Length: Two acts; playing time is 1 hour and 47 minutes.

Cast: A minimum of nine male and three female actors play multiple roles. All need to appear to be of draft age (19-26). The play has 10 principal characters and 81 other characters.

Staging: Flexible; can be performed on a bare stage with a few tables and chairs and other simple props.

Script Availability: Contact the playwright, Peter Snoad, at or via this contact form.

Production History: The Draft premiered at Hibernian Hall, a multicultural performing arts center in Roxbury, Massachusetts, in the fall of 2015. The production then toured for three performances – at Westfield State University in Westfield, Massachusetts ; Trinity College in Hartford, Connecticut; and The Academy of Music in Northampton, Massachusetts.

Story: A group of U.S. college students is about to embark on a study tour of modern-day Vietnam. One of their pre-trip assignments is to interview people about their experiences with the military draft during the Vietnam War. The stories from those interviews – of eight men and two women – are interwoven throughout the play.

George Williams, Al Miller, and John Bisbee accepted the call to serve, saw combat in Vietnam, and struggled with post-traumatic stress disorder (PTSD) and societal rejection after their return home. Tom Gardner won conscientious objector status and organized for civil rights and against the war. Randy Kehler resisted and went to jail. Jay Holtzman chose self-exile in Canada. Roger Wallace was prepared to leave the country, too, but the draft ended before he was called up; he was active in a college anti-war group. Frank Marotta got a medical deferment with a fake x-ray provided by his family doctor and became a draft counselor.

Of the two women featured, Diane Clancy was a campus anti-war leader and counseled traumatized veterans.
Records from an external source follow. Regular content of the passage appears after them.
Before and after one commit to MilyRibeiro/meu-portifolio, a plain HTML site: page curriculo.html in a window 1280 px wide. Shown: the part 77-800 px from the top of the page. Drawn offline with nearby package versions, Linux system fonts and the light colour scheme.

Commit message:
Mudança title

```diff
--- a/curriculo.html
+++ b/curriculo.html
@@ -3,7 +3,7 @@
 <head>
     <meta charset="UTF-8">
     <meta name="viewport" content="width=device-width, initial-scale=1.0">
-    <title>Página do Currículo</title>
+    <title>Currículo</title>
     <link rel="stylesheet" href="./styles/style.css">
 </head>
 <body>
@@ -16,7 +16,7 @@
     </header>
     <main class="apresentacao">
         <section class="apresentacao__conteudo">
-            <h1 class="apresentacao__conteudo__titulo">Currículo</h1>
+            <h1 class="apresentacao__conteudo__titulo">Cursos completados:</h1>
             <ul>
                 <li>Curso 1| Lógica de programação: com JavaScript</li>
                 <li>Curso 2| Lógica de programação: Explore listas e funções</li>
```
Penny Rock worked as a nurse at a U.S. military hospital in Vietnam, and saw the horrors of war in the maimed and dying young people she cared for. She, too, suffered with PTSD.
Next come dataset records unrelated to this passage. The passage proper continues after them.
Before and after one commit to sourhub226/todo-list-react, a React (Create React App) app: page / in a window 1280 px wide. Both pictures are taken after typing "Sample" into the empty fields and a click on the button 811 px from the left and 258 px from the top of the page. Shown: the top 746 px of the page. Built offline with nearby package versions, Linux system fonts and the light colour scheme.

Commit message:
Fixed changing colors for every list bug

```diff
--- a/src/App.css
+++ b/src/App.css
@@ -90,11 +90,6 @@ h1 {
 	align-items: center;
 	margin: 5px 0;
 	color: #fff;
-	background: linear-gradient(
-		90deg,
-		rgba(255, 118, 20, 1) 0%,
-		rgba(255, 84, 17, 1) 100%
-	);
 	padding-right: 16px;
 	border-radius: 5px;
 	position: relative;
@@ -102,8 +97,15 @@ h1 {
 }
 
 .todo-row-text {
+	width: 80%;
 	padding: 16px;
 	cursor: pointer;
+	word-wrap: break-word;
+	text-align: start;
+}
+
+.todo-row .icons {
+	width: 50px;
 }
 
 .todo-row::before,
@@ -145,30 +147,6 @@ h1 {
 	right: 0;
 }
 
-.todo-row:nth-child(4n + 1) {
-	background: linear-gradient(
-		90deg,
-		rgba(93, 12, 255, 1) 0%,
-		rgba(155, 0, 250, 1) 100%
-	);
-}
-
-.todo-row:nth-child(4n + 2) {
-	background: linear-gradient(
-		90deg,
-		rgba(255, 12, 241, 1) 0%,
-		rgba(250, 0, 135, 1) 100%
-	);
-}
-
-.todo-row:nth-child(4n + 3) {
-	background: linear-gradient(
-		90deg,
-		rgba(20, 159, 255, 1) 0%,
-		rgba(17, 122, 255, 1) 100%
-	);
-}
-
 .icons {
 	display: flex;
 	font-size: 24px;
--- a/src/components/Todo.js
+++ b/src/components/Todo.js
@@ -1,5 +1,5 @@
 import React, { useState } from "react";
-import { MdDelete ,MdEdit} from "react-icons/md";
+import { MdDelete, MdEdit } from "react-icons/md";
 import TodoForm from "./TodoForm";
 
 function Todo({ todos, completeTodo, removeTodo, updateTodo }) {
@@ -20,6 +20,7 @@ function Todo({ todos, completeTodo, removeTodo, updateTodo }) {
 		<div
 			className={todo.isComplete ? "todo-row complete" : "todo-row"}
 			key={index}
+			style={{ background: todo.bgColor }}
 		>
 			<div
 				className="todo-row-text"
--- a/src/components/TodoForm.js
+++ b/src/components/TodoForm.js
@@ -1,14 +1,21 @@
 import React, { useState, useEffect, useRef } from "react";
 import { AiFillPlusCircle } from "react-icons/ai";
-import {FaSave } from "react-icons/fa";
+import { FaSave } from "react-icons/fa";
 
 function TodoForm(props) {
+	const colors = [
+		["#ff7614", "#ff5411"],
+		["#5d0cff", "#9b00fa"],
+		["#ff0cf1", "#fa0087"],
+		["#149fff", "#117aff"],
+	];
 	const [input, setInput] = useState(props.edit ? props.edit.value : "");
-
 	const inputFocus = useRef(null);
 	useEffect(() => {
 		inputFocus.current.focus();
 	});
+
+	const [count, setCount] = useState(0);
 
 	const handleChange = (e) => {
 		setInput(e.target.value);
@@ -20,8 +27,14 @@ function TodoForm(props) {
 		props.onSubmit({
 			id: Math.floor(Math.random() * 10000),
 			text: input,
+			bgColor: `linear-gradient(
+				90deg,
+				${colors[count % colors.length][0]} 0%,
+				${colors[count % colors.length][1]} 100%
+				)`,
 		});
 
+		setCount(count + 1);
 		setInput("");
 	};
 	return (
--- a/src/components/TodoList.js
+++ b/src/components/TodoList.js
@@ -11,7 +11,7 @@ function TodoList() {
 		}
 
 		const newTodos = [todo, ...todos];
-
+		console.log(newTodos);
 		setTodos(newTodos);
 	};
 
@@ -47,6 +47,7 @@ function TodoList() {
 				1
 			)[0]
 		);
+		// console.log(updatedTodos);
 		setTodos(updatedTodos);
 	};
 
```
Together, the stories give voice to the passion, the anguish, the joy, the inspiration, and the intense personal and collective struggles of a generation.